GDPR affects any business that has been established in the EU and it also affects some companies that are based outside of the European Union. It is therefore important for your business to identify how often it deals with personal data.
A small business that collects data on a regular basis will need to make sure it is complying with GDPR – no matter how the data is stored. Also, businesses must identify whether they fall under the Data Protection Act. Small businesses that do so will need to accept that GDPR regulations are a lot stricter than DPA.
Customer relationship management
Employing a Customer Relationship Management system, CRM, would be highly beneficial as it has many features to help you keep organised. It allows you to register your leads and contacts. You can then search for this contact in the search bar on the CRM system and it will show the contact.
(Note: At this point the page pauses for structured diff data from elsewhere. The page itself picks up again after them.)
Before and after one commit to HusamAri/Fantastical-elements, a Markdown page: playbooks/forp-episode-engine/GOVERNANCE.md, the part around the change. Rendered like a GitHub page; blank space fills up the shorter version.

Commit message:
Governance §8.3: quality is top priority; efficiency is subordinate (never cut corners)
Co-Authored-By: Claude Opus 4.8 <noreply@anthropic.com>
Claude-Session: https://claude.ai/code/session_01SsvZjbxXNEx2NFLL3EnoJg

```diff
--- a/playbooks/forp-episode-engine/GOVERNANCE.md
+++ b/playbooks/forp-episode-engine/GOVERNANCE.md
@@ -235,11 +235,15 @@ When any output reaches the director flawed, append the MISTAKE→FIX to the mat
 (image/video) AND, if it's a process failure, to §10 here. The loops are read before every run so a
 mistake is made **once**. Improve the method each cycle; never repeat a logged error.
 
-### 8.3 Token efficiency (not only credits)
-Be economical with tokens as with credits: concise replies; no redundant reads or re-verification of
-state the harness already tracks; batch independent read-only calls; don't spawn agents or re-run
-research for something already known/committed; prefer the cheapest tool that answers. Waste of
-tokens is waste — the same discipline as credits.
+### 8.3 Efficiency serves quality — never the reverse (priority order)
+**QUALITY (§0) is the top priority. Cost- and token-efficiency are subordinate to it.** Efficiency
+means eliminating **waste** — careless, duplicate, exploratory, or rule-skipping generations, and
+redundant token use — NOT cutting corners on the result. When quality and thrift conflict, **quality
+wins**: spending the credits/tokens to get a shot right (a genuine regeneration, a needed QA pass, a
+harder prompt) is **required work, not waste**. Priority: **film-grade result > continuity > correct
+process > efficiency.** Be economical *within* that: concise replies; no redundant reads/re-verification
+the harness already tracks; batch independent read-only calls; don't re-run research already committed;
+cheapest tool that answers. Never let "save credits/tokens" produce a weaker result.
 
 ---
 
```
The CRM will also help you understand your customers’ needs and behaviour, giving you an opportunity to identify this and market your products to them at the right time.
Also, the CRM can be used my multiple users even, in different departments, and they all see the same content, so there is less need to be sending emails of your spreadsheets around as you can edit all of the information on the CRM and it is updated for everyone in real-time. However, you can manage this to restrict users from certain aspects of the CRM if it is needed, such as withholding edit and deleting permissions to preventing users from exporting certain CRM data. This also helps with security.
It is done in the cloud so it is all online based which means that there is no need to install this on every employee’s computer which will be very time consuming. However, since it is online based, it could be a target of attacks, so it is important to ensure that your employees use secure passwords and keep them to themselves.
Since this is cloud based, the majority of CRM’s also have mobile apps so you can access the CRM while on the move. This makes it super convenient and always on hand. This means that you can immediately respond to client’s requests to deliver the best service possible, rather than telling your client you will do the task when you are back in the office, which you may need to write a note to remind yourself to do this, which could easily be lost or forgotten. You can even schedule a reminder on the CRM for example to give the client a follow up call.
I hope that these tips have provided you with valuable information to help you maintain your business contacts and remain compliant with GDPR.